Lance Armstrong today presented a new seven-day stage race in Colorado, America. The race will make its debut in August next year, Armstrong and Governor Bill Ritter announced in a press conference.

“What started out as a daydream of mine on a long ride outside of Aspen will now become a reality,” said Armstrong. “This race, although new, is already rich in history as is Colorado’s storied cycling background – a perfect way to honour our past champions and highlight our future ones.”

The much hyped race will be called the Quiznos Pro Challenge (the Tour of Colorado is already registered as a trade name). Quiznos is a US-wide chain sandwich shop with its headquarters based in Denver.

The race, August 22 to 28, will relive the glory of Colorado’s Coors Classic stage race, won by Greg LeMond and Bernard Hinault in its ten-year history. It also picks up the pieces of the Tour of Georgia and Tour of Missouri, both organised by Medalist Sports and both now defunct.

The Tour of Missouri ran from 2007 to 2009, but earlier this year the state tourism board pulled the plug on sponsorship. Medalist Sports will now shift its focus to organising the Quiznos Pro Challenge.

Its ability to attract top teams and riders will benefit from Canada’s two ProTour races – GP Québec and GP Montréal – in early September. It will also be an alternative track to the World Championships for riders who skip the Vuelta a España. They may also choose to stay in Colorado to train prior to the World Championships, next year in Copenhagen.

Armstrong helped plan the race and is an equity partner. In addition to his involvement in the Quiznos Pro Challenge, he is facing a Grand Jury investigation based on allegations that he doped during his string of seven Tour de France wins.

He plans to race the Quiznos Pro Challenge, though, according to a Medalist Sports press release. Armstrong himself was less convincing when asked if he would race.

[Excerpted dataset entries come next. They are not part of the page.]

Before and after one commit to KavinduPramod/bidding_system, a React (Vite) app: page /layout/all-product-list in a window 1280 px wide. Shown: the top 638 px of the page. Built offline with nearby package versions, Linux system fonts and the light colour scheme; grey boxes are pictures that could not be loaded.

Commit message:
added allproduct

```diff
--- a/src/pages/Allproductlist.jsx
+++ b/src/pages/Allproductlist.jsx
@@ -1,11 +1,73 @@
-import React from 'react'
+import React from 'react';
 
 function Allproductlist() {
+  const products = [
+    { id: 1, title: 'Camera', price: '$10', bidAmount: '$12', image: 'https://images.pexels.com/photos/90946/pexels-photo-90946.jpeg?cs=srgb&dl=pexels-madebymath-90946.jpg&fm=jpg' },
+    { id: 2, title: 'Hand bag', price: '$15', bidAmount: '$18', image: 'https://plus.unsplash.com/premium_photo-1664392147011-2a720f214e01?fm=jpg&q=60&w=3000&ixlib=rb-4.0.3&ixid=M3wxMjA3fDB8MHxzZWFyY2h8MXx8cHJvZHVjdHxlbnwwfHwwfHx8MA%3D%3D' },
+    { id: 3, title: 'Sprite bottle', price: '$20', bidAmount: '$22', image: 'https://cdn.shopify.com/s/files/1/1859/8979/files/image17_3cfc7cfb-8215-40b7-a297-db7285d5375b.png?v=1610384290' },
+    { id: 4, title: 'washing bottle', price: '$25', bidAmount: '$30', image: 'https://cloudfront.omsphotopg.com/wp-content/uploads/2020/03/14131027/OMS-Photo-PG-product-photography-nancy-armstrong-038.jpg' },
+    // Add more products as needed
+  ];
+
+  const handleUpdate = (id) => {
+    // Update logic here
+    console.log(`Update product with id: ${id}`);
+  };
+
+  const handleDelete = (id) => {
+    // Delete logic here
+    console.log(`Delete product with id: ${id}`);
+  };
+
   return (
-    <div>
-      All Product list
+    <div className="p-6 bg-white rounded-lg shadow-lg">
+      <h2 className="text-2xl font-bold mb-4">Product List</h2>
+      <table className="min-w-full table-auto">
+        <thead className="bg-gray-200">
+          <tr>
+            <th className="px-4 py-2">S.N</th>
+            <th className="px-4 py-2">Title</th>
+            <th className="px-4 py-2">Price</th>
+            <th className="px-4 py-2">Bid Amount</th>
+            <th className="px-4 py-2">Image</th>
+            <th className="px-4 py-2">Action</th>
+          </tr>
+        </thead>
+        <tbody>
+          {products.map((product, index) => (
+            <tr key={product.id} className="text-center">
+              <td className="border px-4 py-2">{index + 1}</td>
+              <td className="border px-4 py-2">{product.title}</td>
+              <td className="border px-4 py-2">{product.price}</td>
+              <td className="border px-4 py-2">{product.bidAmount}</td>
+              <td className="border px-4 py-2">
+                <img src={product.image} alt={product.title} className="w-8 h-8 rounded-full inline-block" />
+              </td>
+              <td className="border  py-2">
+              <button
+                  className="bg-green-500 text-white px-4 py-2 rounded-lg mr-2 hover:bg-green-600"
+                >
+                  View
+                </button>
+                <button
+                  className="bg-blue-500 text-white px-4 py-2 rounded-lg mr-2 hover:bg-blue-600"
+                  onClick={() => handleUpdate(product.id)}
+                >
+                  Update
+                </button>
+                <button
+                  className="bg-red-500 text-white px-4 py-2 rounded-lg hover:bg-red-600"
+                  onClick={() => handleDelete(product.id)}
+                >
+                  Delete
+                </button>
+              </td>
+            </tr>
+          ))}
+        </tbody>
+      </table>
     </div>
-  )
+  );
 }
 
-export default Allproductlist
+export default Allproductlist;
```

“I’m thinking about it,” he said “My days in top level European cycling are done, but I can’t say I won’t do events that help causes that I care about.”

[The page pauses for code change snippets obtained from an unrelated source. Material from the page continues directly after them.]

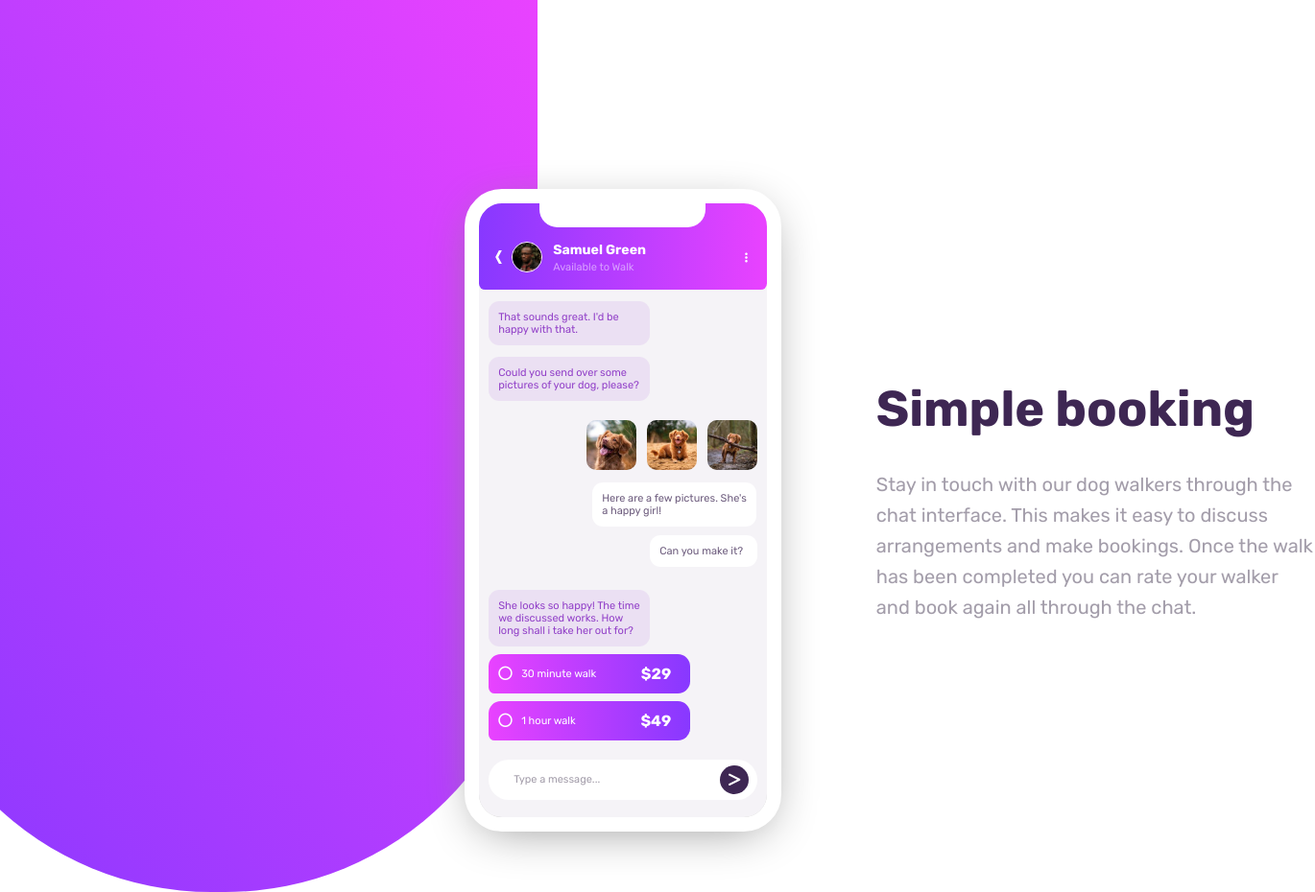
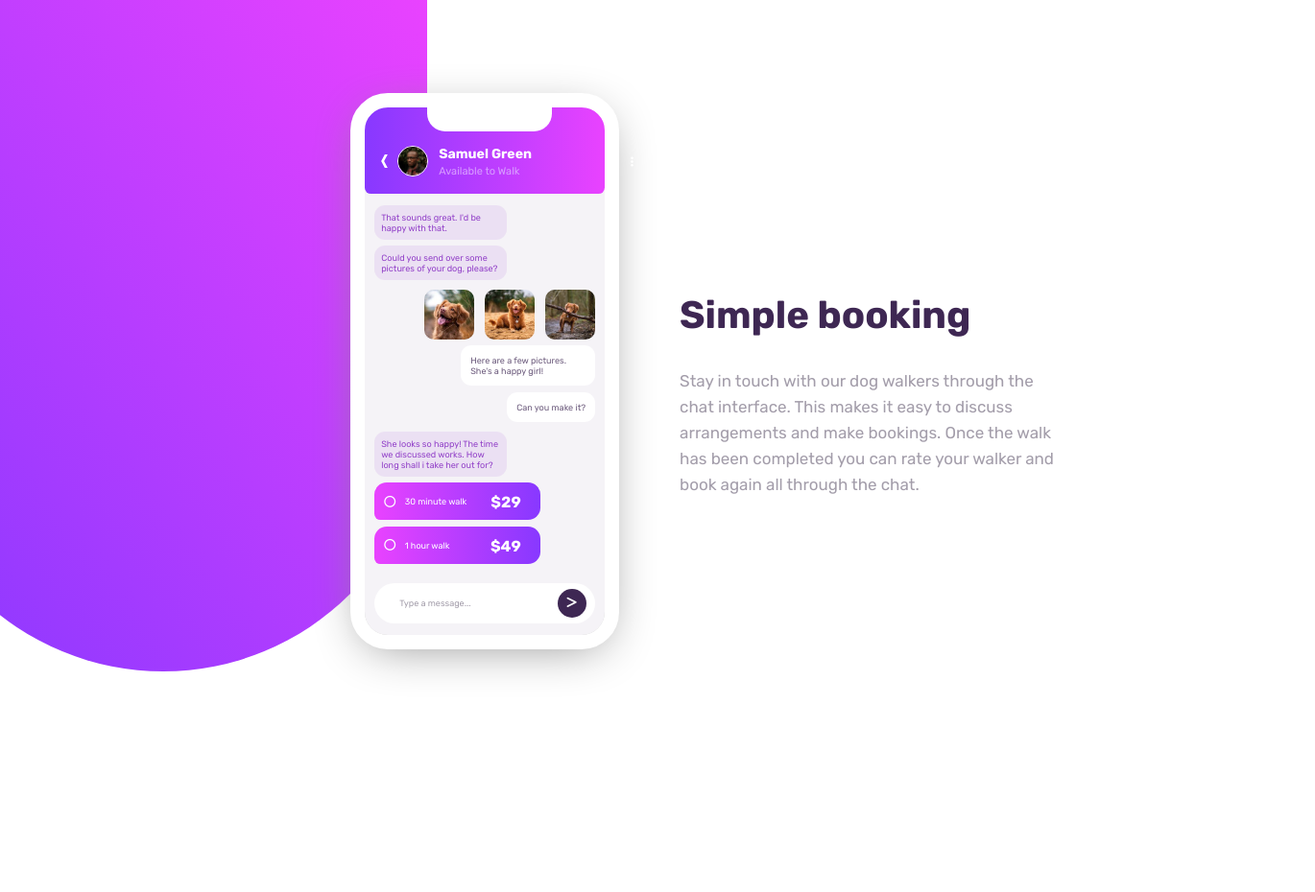
Before and after one commit to erenymo/chat-app-css-illustration, a plain HTML site: page index.html in a window 1280 px wide. Shown: the whole page at 96% size, 1370 px wide, since content can reach past the window. After the commit the page ends 800 px from the top, so only its background shows below. Drawn offline with Linux system fonts and the light colour scheme.

Commit message:
second commit

```diff
--- a/css/styles.css
+++ b/css/styles.css
@@ -46,8 +46,8 @@ body {
     z-index: -1;
     top: 0;
     left: -105px;
-    width: 665px;
-    height: 930px;
+    width: 550px;
+    height: 700px;
     background: linear-gradient(to bottom left, hsl(293, 100%, 63%), hsl(264, 100%, 61%));
     border-bottom-left-radius: 325px;
     border-bottom-right-radius: 325px;
@@ -74,12 +74,12 @@ body {
 
 .phone {
     position: absolute;
-    left: 19px;
-    top: -300px;
+    left: -100px;
+    top: -400px;
     background-color: hsl(270, 20%, 96%);
     box-shadow: 0px 10px 50px #888888;
-    width: 300px;
-    height: 640px;
+    width: 250px;
+    height: 550px;
     border-radius: 1.5rem;
     outline: 15px solid white;
 }
@@ -97,8 +97,8 @@ body {
 .top-of-screen {
     position: absolute;
     top: 0;
-    left: 63px;
-    width: 173px;
+    left: 65px;
+    width: 130px;
     height: 25px;
     background-color: white;
     border-bottom-left-radius: 1.17rem;
@@ -191,14 +191,14 @@ body {
 /* phone body */
 
 .phone-body {
-    font-size: 11px;
+    font-size: 9.1px;
     margin: 12px 10px;
 }
 
 .message-top {
     display: flex;
     flex-direction: column;
-    gap: 0.8rem;
+    gap: 0.4rem;
 }
 .chat-left {
     width: 60%;
@@ -207,17 +207,17 @@ body {
 }
 
 .chat-left p {
-    padding: 10px;
+    padding: 7px;
     color: hsl(276, 55%, 52%);
 }
 
 /* middle message */
 .message-middle {
-    margin-top: 20px;
+    margin-top: 10px;
     width: 100%;
     display: flex;
     flex-direction: column;
-    gap: 0.8rem;
+    gap: 0.4rem;
 }
 .message-3 {
     display: flex;
@@ -231,7 +231,7 @@ body {
 
 .chat-right {
     position: relative;
-    left: 108px;
+    left: 90px;
     width: 61%;
     background-color: white;
     border-radius: 0.7rem;
@@ -242,18 +242,17 @@ body {
 }
 .message-5 {
     position: relative;
-    top: -4px;
-    left: 168px;
+    left: 138px;
     width: 40%;
 }
 
 /* message bottom */
 
 .message-bottom {
-    margin-top: 20px;
+    margin-top: 10px;
     display: flex;
     flex-direction: column;
-    gap: 0.5rem;
+    gap: 0.4rem;
 }
 
 .button {
@@ -297,7 +296,7 @@ body {
     color: white;
     background-color: hsl(271, 36%, 24%);
     position: relative;
-    left: 125px;
+    left: 90px;
     width: 30px;
     height: 30px;
     border-radius: 50%;
@@ -314,9 +313,9 @@ body {
 
 .right-box {
     position: relative;
-    left: 90px;
-    top: 10px;
-    width: 70%;
+    bottom: 100px;
+    right: 180px;
+    width: 50%;
 }
 
 .desc {
@@ -325,12 +324,12 @@ body {
     gap: 2rem;
 }
 .desc-title {
-    font-size: 26px;
+    font-size: 20px;
     color: hsl(271, 36%, 24%);
 }
 
 .desc-p {
     line-height: 1.6;
     color: hsl(270, 7%, 64%);
-    font-size: 20px;
+    font-size: 17px;
 }
```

Boulder, Colorado plays a major part in American cycling. It is the base for the Garmin Transitions team and, because of it’s altitude, is a popular training destination for American cyclists.